A note on Chat GPT: As you might be aware, the latest versions of Chat GPT have the capability to provide human-like intuition and reasoning, and to answer novel problems in interesting ways. These are incredibly powerful tools. These tools might supplement our learning, but they should never replace our learning.
This class requires a lot of coding, problem-posing, and data interpreting. We might want to ask ChatGPT a question like, “how do you read a csv into R?” or “how can I add spaces to my R markdown document?” from time to time. I recommend going to sources like stackoverflow first, but sometimes these are not super helpful. In these cases, using ChatGPT could quickly provide a useful answer. I consider this acceptable as long as you do two things:
You are responsible for knowing what the code that ChatGPT gives you is doing. If you submit this code as a homework, you should be able to explain it to the class.
You will note at the beginning of your problem set or project whether ChatGPT was used or not.
There are cases where usage of ChatGPT is not acceptable. Importantly, it is never acceptable to simply plug in a homework question from this class and let ChatGPT come up with an answer. I consider this a violation of Stanford’s Fundamental Standard. In general, if you would like to use ChatGPT make sure you are using it for the most specific aspect of a technical question possible (e.g. an edit to a line of code). Your written work should always be your own.
R cheat sheets These sheets are extremely helpful in documenting most or all of the functionalities of different R packages, including
ggplot2, and more.
R for Data Science, Hadley Wickham & Garrett Grolemund This book is an excellent guide to using R for data science, written by the same person (Hadley Wickham) who wrote
dplyr and many of the R functions that you will use in this class.
Bit By Bit, Matthew J. Salganik This is probably the most complete book out there on doing data science for sociology (and other social sciences). The sections on research ethics are especially insightful, in my opinion.
SICSS Learning Materials This is a wonderful trove of materials geared toward graduate students in the social sciences seeking to learn (or improve upon) their data skills. It is organized by Matthew Salganik (from Bit By Bit) and Chris Bail.

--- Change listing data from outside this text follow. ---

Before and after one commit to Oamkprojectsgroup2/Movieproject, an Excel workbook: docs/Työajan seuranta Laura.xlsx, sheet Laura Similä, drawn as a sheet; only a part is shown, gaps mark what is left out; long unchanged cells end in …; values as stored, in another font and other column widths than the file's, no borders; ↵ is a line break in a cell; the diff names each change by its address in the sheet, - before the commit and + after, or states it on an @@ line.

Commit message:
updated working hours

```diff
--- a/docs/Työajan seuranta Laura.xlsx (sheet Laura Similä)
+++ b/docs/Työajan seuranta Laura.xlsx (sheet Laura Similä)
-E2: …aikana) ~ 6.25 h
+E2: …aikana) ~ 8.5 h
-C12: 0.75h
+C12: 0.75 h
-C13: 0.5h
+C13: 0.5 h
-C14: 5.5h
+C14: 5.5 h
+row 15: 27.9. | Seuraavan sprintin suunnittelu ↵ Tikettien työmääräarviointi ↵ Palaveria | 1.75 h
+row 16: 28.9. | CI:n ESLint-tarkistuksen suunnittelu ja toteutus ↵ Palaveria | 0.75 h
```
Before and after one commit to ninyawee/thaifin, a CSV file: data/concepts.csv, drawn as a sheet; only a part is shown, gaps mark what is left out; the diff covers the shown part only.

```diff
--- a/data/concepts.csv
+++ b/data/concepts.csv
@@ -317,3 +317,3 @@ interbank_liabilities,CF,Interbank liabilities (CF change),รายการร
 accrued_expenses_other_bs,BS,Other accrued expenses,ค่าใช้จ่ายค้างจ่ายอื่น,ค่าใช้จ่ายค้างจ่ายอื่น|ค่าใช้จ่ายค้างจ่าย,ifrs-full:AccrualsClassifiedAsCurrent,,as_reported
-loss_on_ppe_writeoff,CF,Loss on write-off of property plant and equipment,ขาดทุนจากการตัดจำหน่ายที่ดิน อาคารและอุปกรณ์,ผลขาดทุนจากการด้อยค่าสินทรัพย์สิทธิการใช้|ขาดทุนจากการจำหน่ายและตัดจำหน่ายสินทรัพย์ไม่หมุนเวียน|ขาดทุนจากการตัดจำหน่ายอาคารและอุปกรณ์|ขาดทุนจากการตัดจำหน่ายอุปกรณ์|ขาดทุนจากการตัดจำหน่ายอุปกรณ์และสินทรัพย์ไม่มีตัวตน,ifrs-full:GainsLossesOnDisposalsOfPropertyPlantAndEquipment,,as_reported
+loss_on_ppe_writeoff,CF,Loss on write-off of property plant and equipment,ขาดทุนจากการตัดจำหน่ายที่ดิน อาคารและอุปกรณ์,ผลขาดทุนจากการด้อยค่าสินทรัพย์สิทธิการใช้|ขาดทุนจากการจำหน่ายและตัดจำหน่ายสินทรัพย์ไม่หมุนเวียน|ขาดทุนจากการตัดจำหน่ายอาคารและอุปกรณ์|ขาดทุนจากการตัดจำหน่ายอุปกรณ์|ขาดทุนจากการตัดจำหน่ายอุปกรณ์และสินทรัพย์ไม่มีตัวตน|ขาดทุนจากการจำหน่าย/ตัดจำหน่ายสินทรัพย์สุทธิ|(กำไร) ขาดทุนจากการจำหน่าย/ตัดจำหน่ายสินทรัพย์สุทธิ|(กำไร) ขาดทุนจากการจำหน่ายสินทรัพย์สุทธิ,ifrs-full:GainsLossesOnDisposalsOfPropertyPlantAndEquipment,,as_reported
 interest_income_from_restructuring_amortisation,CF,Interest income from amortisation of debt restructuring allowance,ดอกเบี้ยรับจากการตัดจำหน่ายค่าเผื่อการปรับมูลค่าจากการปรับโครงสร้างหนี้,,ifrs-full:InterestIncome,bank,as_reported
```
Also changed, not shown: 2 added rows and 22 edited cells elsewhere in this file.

Data Visualization: A Practical Introduction This is a great book if you are interested in visualizing data (which we all should be!). It includes lots of great examples, and also assumes no prior knowledge of R or Rstudio (but includes code so you can build your knowledge here too).